WHAT YOU ARE ASKED TO DO
Where the word "Home" appears in a line below, copy the whole line.

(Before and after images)
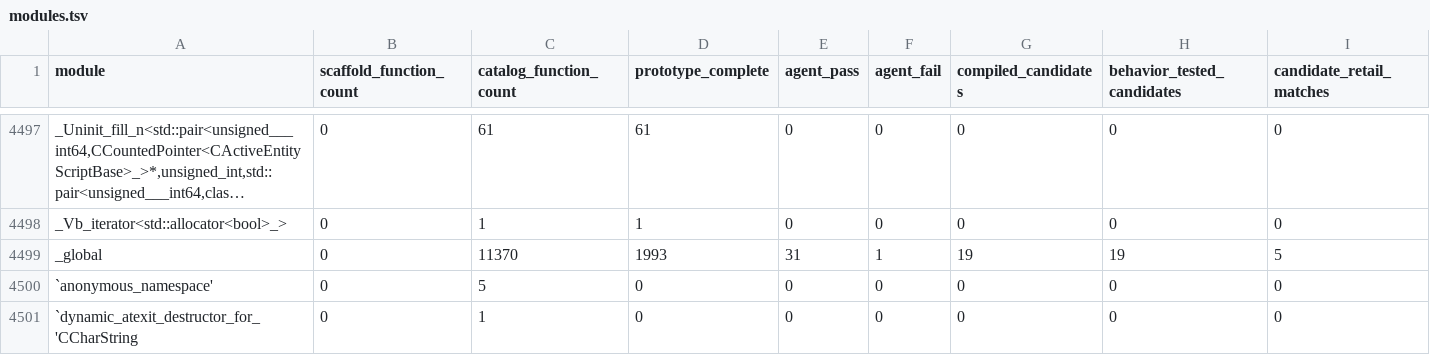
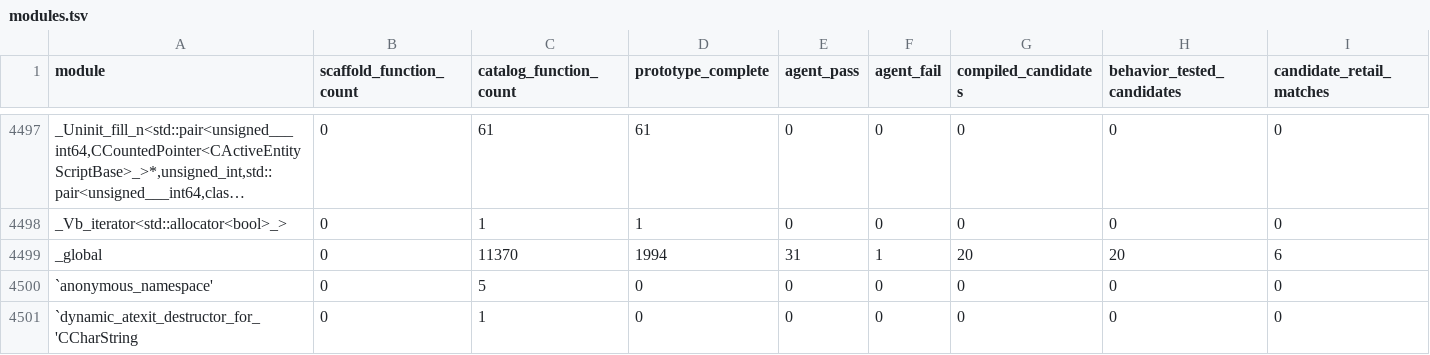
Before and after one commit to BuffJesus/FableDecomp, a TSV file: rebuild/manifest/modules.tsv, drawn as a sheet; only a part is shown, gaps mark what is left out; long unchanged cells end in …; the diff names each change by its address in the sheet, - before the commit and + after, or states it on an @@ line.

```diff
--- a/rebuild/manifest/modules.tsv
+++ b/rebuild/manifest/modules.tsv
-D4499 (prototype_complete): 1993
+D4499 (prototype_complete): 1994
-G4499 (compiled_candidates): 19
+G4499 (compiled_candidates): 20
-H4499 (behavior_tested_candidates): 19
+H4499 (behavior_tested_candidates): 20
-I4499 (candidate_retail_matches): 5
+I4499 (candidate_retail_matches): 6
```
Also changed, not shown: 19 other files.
--
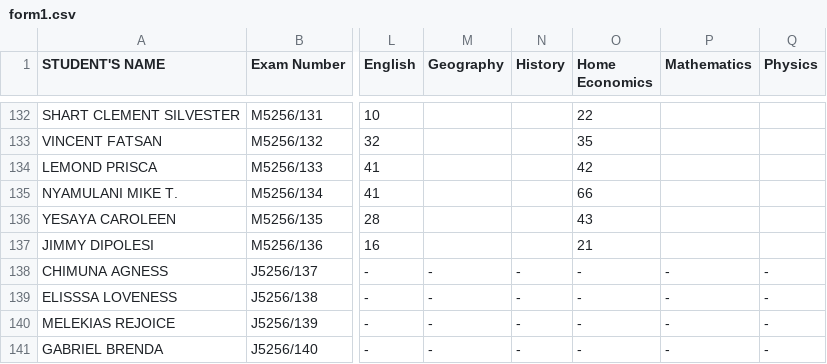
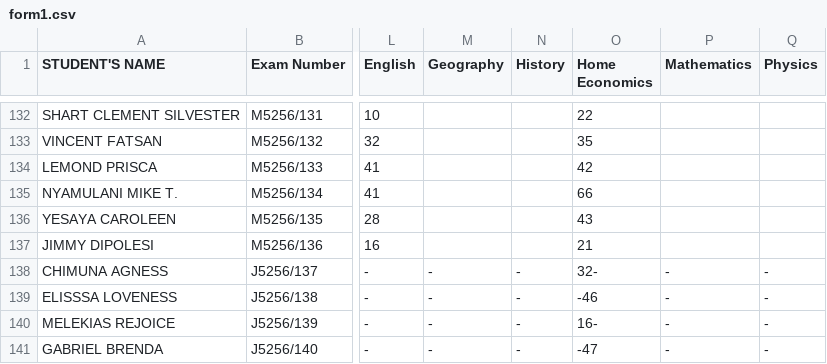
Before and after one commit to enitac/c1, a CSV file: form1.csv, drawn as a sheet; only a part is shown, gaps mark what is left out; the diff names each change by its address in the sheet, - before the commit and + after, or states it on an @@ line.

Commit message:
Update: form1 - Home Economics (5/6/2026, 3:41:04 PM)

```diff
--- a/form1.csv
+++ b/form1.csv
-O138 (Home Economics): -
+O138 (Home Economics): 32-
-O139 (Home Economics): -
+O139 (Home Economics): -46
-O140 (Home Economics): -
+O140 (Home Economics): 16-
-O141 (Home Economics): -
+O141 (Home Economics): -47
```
* * *
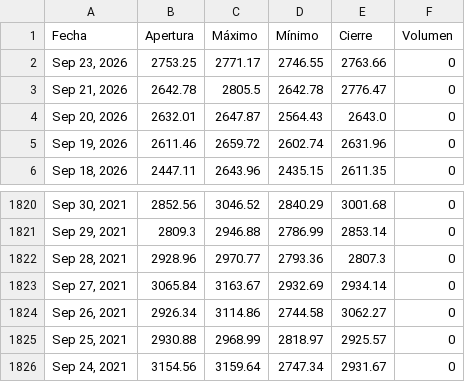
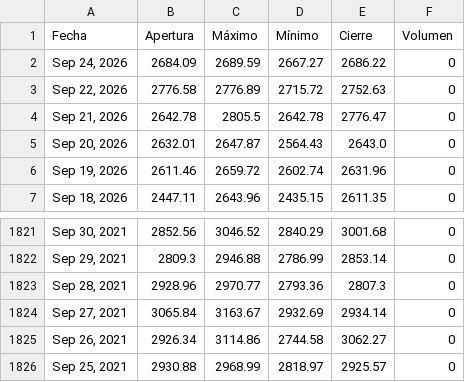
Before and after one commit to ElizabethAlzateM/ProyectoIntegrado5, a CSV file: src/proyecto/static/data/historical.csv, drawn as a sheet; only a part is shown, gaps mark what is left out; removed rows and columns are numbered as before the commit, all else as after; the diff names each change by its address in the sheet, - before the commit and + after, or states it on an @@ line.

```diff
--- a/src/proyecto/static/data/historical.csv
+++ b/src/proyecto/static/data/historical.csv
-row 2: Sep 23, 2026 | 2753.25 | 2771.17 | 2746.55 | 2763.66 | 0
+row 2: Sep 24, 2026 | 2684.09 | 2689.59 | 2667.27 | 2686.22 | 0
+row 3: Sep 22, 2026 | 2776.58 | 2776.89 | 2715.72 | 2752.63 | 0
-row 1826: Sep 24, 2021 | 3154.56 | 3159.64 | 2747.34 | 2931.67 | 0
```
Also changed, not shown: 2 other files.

REPLY
Update: form1 - Home Economics (5/6/2026, 3:41:04 PM)
-O138 (Home Economics): -
+O138 (Home Economics): 32-
-O139 (Home Economics): -
+O139 (Home Economics): -46
-O140 (Home Economics): -
+O140 (Home Economics): 16-
-O141 (Home Economics): -
+O141 (Home Economics): -47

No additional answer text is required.